Northern Russia, offshore Brazil, the Gulf of Mexico—these are just some of the places where Rutter Inc.’s radar technology products are in demand. While the St. John’s-based company is small, with 33 employees globally, the firm has carved out a niche in the oil and gas business with radar technology that detects oil spills, icebergs, unidentified vessels and small objects and monitors waves and sea conditions. “We want to have as many products on our roster as we can offer, especially with the oil and gas industry in a slump,” says Blair Wheaton, Rutter’s vice-president.
Incorporated in 1998, Rutter didn’t start out catering to the oil and gas industry. The company’s primary product in those days was selling ‘black box’ recorders for ships. But about nine years ago the company decided it wanted to diversify and put a greater focus on research and development of radar technology.
Radar, short for radio detection and ranging, has been around since the 1880s. It involves transmitting an intermittent radio wave and receiving reflections of that wave from nearby objects. Rutter decided to get into the radar business when it acquired Sigma Engineering and its sigma S6 technology. The technology was developed and deployed for the Hibernia production platform to detect icebergs.
Rutter management thought the sigma S6 technology could be improved and open up new business opportunities for the company. “What it wasn’t seeing was smaller pieces in the water,” says Stephen Hale, Rutter’s director of sales, marketing and R&D business development. “We’ve developed enhanced processes and extracted more information from the old systems and developed four unique products out of that.”
Those products include its sigma S6 oil spill detection system that uses radar to detect oil spills in the ocean. Hale says the system has detected spills as small as five litres, and it’s been used in Brazil, the North Sea, Eastern Canada, the Gulf of Mexico, China and Russia.
Perhaps what’s allowed Rutter to have staying power is its commitment to research and development. Hale says the company has a 16-person research and development team that works on new technology. It’s also willing to partner with energy companies who have a problem and are looking for outside help on how to solve it.
One example is its work with a local oil and gas operator to develop oil and gas and ice analysis technology, but also has elements to do with its oil spill detection system that can provide 24-hour real time information to its users. The project has been completed and it automatically detects ice floes, ice pans, open water leads, ice ridges, and icebergs embedded in pack ice– important information for companies in regions like Newfoundland and Labrador where ice poses risks to the work they are doing offshore.

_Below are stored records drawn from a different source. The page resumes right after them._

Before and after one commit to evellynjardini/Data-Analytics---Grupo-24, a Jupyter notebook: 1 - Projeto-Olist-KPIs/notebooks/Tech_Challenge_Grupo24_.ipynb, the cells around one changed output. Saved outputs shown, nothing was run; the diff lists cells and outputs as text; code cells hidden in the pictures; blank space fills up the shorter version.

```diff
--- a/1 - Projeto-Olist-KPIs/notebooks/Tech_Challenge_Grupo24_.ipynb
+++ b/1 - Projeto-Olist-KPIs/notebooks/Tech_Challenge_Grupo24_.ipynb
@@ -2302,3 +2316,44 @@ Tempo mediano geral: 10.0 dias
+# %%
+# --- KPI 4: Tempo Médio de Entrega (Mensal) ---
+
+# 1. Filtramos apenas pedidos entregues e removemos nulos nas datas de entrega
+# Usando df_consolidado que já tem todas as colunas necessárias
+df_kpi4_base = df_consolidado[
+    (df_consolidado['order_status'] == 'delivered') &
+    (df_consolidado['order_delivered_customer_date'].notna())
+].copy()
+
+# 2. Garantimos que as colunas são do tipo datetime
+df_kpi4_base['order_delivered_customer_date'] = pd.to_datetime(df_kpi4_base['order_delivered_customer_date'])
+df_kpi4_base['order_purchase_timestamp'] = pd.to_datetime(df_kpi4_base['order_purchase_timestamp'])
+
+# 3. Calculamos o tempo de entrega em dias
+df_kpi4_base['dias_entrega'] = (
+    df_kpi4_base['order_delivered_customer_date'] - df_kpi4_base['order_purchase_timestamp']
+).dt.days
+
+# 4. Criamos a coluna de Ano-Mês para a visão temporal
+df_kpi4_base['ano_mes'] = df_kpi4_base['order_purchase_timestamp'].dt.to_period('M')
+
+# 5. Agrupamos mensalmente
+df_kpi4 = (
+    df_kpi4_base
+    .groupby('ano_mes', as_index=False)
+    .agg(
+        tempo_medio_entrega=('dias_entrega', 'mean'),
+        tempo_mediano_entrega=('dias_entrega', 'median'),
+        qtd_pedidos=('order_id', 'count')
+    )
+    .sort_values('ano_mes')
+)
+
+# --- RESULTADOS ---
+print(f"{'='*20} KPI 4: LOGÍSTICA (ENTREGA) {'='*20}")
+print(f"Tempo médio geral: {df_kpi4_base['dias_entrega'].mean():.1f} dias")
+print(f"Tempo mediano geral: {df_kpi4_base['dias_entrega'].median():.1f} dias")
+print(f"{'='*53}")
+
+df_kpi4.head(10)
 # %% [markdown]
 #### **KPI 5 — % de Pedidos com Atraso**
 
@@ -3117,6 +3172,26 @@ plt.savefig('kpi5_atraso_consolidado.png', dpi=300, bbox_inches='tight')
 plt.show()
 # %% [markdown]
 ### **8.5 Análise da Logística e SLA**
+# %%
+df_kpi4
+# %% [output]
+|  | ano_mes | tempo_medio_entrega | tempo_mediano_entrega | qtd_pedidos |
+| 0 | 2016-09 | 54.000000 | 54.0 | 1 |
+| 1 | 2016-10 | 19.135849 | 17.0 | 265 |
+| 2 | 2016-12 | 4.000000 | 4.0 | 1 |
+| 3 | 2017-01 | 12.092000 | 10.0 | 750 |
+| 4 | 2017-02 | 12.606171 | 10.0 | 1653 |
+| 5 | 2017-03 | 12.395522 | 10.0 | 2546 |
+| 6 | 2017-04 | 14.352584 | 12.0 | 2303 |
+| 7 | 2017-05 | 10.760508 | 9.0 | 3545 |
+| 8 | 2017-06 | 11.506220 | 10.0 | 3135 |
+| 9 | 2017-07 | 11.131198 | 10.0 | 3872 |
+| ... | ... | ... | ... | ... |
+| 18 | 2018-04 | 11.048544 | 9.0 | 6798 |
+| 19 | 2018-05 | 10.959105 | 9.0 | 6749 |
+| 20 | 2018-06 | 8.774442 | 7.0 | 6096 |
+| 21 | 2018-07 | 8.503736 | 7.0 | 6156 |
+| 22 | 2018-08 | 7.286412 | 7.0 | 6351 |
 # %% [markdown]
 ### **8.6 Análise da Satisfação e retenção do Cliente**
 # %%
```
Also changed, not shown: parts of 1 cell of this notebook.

While Rutter has made a name for itself selling radar technology to the oil and gas industry, it’s made inroads in other sectors. In fact, Rutter technology is used internationally by Coast Guards, cruise ships, shipping companies, search and rescue teams and surveillance teams looking to combat piracy and smuggling. The fact that its radar technology is in demand beyond the petroleum sector has been important to Rutter as it weathers a prolonged funk in the oil and gas sector. “Like any company, there’s been a downtick in revenues on the oil and gas side of the business,” Hale says. “But we’re not entirely oil and gas exposed, which is good.”
Being involved in a cyclical business like the oil and gas industry means there will be ups and downs Rutter must deal with. But the company has a simple strategy to remain successful. “We’ve got a commitment to investment in research and development and we’ll continue to invest in our people and our technology so we’re staying ahead of the curve,” Wheaton says.